Nick Sheppard

Nick SheppardNick Sheppard was inducted into the Barbarians club in late 2011, and describes his membership as “a huge honour.”

The 45-year-old lives in North Harbour these days but is a born-and-bred Puke boy, having gone through Pukekohe High School and played his early rugby at the Pukekohe club.

Training as a PE teacher, Nick played senior footy at the College Rifles club in Auckland, and taught at St Kentigern College from 1992-99. He coached the First XV from 1995-98, taking that side to two Auckland 1A grand finals, its first ever trips to the deciders. That was possibly the start of St Kent’s time as a successful rugby school.

In 1999-2000 Nick coached the Auckland Secondary Schools side to two undefeated seasons before taking the helm at his old Pukekohe club. In 2004 he assisted the seniors to the championship before accepting the post as chief executive of the Counties Manukau union. He oversaw a tricky transition as the Steelers were promoted from the old NPC division two back up with the big boys into what was then known as the Air New Zealand Cup. After a year working for the NZRU in 2008, Nick moved into his current employment as the high performance manager for the Blues in 2009. Maybe now we are seeing the fruits of his work through all three Blues unions, with the likes of Charlie Piutau, Ofa Tu’ungafasi and Steven Luatua winning their spurs.

No one can doubt Nick’s rugby pedigree. His younger brother Dean played 71 games as a fullback for Counties Manukau in the 1990s, while his father Eion turned out in 40 games for Counties in the 1960s. His grandfather also played for Franklin in the pre-Counties days, making for three generations of Counties rugby men in the Sheppard family.

Nick and his wife Tanya have two kids: Thomas, 14, and Emma, 11. He loves being a Barbarian and has tried to involve himself as much as time permits, getting along to the annual fun days, for instance.

“I’ve enjoyed every minute of it and I think it’s a great way to continue the friendships and camaraderie that rugby creates. The Barbarians are a great vehicle for those traditions.

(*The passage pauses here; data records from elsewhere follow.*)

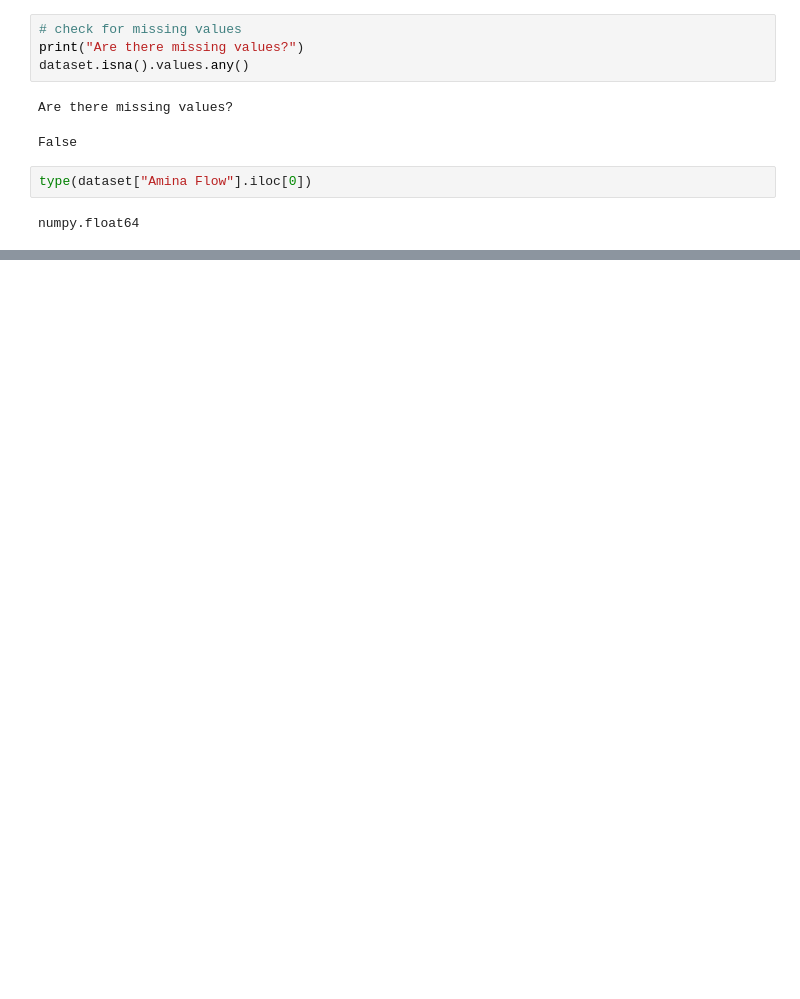
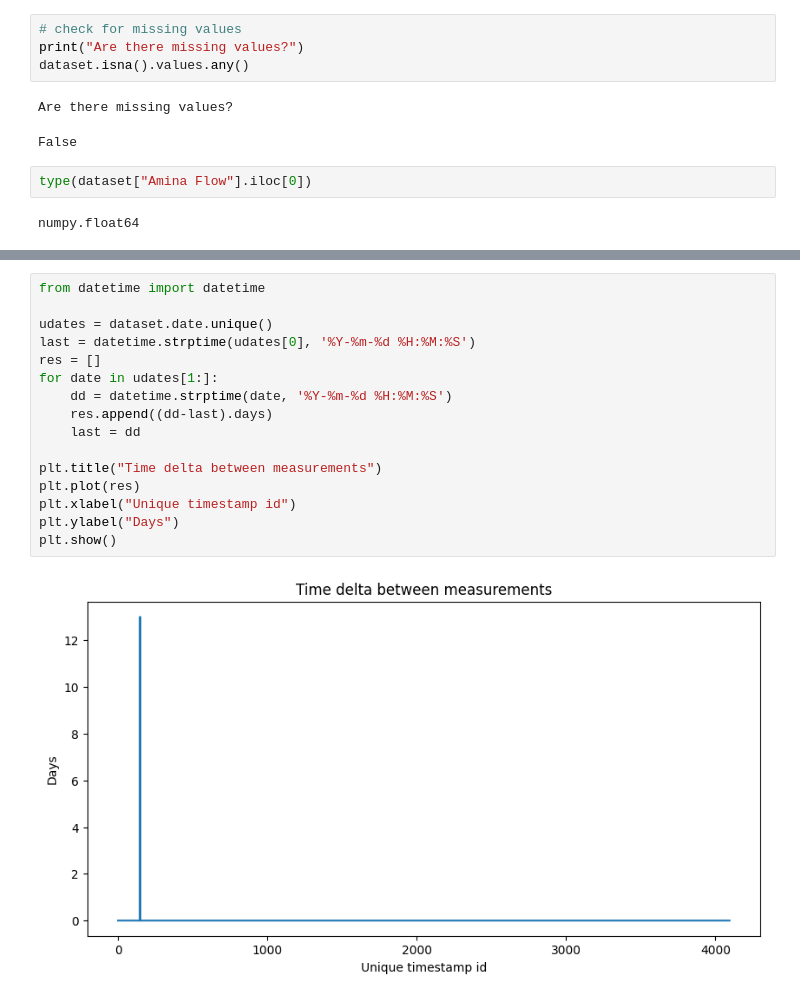
Before and after one commit to Unexp1ainable/ADAML-Project1, a Jupyter notebook: project.ipynb, the cells around one changed output, grey strips where cells are left out. Cells and saved outputs as stored; diff of their text form; blank space fills up the shorter version.

```diff
--- a/project.ipynb
+++ b/project.ipynb
@@ -40,0 +66,18 @@ numpy.float64
+# %%
+from datetime import datetime
+
+udates = dataset.date.unique()
+last = datetime.strptime(udates[0], '%Y-%m-%d %H:%M:%S')
+res = []
+for date in udates[1:]:
+    dd = datetime.strptime(date, '%Y-%m-%d %H:%M:%S')
+    res.append((dd-last).days)
+    last = dd
+
+plt.title("Time delta between measurements")
+plt.plot(res)
+plt.xlabel("Unique timestamp id")
+plt.ylabel("Days")
+plt.show()
+# %% [output]
+[figure, added]
```
Also changed, not shown: parts of 5 cells of this notebook.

“The (clubrooms) are a fantastic facility. It’s a real legacy building for the future generations of the Barbarians club. To all those who were able to put that in place, they are to be congratulated. That facility will hold the club in good stead for decades,” he says.